5 Written questions
5 Matching questions
- Brown v. Board of Education of Topeka, KA (1954)
- Wesberry v. Sanders (1964)
- Clinton v. New York City (1997)
- Texas v. Johnson (1984)
- Gibbons v. Ogden (1824)
- a Flag burning is protected speech.
- b Reaffirmed the "one person, one vote" decision of the 1962 case of Baker v. Carr when redistricting for federal elections. Each congressional district must be approximately the same in constituent size.
- c Regulating interstate commerce is a power reserved to the federal government. Established the importance of Congress' Commerce Clause.
- d Segregation in SCHOOLS is a violation of the 14th amendment, because separate is inherently unequal. This was the beginning of the end for all forms of state-maintained racial separation.
- e Ruled that the law granting the president the line item-veto was unconstitutional.
5 Multiple choice questions
- Although not phrased as such in the ruling, this case established the "separate but equal" principle as being constitutional and in line with the 14th Amendment. It determined that segregation did not constitute unlawful discrimination.
- Federal law designed to prohibit "indecency" on the internet was unconstitutional.
- "Executive privilege" is not absolute and is subject to judicial review.
- The Bill of Rights was NOT applicable to the states (this was prior to the 14th Amendment and the subsequent incorporation doctrine).
- Death penalty is not "cruel and unusual punishment" in extreme cases such as murder.
5 True/False questions
Marbury v. Madison (1803) → This case established the Supreme Court's power of Judicial Review.
Smith v. Allright (1944) → The Sixth Amendment 's guarantee of counsel is a fundamental right, and through the Due Process Clause of the 14th Amendment, this made it applicable to states, which now had to provide an attorney if a defendant couldn't afford one.
Webster v. Reproductive Health Services (1987) → More leeway for states in regulation abortion, although it DID NOT overturn Roe v. Wade. Upholds MO law prohibiting abortion in public hospitals; shift in composition of court. (Later cases allow 24-hour waiting periods, parental consent for minors, etc.)

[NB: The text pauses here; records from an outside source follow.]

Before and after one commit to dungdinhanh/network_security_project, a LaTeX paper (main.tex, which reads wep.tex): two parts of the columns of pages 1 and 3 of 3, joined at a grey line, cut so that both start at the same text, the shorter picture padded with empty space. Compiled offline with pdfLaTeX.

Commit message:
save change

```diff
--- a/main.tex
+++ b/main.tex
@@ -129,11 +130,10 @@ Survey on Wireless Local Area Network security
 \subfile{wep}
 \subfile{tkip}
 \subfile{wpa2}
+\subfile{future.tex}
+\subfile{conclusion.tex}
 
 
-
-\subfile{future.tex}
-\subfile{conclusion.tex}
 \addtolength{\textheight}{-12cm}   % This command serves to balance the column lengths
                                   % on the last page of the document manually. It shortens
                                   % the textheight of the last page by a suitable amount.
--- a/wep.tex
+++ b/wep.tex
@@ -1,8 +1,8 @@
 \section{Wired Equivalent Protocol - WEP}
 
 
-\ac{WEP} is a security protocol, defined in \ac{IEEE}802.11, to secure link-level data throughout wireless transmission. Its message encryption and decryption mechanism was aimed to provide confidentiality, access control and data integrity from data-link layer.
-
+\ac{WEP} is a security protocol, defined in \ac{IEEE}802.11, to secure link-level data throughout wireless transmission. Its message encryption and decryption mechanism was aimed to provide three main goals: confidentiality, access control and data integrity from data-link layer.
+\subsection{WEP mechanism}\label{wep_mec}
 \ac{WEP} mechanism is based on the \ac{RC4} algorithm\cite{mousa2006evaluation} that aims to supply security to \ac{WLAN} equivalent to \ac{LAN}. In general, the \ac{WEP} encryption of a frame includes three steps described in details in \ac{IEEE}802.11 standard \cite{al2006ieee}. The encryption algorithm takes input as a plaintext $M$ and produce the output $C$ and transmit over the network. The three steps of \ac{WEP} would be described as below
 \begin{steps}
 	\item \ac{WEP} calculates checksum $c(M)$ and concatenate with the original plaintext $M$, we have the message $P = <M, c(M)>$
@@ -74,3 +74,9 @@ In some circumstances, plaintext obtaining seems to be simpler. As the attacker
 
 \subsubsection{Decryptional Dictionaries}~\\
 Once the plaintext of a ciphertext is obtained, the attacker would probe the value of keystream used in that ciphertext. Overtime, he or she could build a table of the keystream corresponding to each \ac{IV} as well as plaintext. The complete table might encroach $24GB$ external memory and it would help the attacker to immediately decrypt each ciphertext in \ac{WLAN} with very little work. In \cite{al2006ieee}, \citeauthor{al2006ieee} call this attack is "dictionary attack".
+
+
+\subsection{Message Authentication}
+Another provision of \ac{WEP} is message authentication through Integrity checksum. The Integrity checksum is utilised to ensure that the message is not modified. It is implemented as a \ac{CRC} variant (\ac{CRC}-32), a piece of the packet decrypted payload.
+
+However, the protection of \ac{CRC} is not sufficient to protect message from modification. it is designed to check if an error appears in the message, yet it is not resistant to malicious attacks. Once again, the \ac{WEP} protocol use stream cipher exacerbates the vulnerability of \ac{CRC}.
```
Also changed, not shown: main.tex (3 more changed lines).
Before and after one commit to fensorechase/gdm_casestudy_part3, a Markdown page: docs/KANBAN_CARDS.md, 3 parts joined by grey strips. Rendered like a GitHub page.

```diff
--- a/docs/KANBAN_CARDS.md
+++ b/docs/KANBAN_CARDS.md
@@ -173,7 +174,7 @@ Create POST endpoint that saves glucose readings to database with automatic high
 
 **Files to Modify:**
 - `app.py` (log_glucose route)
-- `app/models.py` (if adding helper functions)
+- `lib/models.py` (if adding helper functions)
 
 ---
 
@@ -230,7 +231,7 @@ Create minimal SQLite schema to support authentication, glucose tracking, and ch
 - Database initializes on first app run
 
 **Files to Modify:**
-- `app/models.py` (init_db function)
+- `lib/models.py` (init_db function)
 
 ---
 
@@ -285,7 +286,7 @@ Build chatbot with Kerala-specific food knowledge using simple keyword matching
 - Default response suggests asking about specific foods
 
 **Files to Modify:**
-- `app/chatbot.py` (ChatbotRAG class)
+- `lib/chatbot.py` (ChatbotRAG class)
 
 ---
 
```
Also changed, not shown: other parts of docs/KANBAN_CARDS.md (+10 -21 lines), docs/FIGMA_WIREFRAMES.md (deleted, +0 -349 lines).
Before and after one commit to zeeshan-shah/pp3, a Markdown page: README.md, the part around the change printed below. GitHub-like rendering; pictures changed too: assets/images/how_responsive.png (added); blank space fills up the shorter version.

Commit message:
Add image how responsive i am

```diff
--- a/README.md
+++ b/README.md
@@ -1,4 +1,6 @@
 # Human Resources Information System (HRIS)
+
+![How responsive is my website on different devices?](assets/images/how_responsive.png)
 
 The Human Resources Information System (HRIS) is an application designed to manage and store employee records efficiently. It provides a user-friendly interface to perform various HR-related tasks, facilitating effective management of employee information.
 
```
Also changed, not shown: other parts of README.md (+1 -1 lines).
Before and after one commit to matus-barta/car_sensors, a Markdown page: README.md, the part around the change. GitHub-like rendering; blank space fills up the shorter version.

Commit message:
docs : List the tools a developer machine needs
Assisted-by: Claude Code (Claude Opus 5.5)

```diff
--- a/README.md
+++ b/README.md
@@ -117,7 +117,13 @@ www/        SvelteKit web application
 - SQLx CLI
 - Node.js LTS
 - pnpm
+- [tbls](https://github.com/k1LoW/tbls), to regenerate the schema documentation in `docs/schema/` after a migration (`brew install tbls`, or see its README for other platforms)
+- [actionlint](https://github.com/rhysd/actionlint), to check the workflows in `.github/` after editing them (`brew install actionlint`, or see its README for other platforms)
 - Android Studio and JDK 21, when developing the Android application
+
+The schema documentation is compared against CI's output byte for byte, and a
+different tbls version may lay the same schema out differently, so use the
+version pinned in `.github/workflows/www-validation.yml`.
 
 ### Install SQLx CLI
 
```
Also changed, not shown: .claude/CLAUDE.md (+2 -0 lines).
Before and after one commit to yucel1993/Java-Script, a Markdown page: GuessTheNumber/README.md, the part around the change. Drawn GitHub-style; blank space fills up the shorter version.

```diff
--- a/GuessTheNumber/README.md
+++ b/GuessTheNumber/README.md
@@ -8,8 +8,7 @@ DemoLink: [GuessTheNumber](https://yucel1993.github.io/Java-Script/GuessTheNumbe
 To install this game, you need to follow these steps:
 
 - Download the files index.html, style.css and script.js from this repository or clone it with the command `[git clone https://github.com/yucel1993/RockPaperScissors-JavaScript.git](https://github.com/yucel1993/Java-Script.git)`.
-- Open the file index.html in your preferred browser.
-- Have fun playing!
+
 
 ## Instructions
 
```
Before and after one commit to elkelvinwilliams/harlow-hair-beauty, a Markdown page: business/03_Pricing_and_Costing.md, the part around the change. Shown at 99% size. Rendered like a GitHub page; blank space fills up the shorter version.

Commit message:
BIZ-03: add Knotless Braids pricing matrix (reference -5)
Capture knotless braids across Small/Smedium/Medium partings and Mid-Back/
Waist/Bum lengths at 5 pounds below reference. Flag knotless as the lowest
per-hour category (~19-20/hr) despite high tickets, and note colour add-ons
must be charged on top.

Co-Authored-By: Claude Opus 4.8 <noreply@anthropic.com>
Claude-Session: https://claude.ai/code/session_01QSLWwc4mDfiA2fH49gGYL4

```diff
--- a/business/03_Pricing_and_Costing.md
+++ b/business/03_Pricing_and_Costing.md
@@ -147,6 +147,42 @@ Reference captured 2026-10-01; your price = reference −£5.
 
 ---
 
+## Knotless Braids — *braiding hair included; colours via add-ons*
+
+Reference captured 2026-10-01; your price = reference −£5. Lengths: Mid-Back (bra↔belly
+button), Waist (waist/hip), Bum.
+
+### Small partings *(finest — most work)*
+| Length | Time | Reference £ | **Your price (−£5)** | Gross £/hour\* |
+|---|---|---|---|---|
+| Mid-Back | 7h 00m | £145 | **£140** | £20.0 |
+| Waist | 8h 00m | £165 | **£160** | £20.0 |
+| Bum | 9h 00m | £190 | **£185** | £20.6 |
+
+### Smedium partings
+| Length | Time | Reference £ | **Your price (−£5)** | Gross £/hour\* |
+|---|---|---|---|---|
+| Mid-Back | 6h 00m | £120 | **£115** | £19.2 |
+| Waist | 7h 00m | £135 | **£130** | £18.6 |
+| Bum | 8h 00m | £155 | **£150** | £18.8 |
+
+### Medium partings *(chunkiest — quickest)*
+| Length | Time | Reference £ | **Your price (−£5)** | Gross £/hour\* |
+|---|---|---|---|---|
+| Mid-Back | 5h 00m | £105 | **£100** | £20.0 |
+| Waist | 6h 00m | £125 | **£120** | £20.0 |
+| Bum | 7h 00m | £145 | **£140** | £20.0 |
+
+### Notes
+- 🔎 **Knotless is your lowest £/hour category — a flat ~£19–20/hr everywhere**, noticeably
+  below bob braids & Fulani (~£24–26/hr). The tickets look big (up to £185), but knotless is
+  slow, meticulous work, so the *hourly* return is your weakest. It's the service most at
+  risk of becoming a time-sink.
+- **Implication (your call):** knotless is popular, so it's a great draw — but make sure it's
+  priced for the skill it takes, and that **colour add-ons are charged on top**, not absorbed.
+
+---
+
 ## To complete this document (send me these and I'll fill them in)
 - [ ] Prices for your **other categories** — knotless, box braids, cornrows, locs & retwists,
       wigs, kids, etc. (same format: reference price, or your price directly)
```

Kelo v. New London (2005) → Hand-counting in Florida was a violation of Equal Protection clause, made George W. Bush the winner of the 2000 election
Korematsu v. U.S. (1944) → Congress has the right to prohibit speech that causes a "clear and present danger." During wartime, utterances tolerable in peacetime can be punished.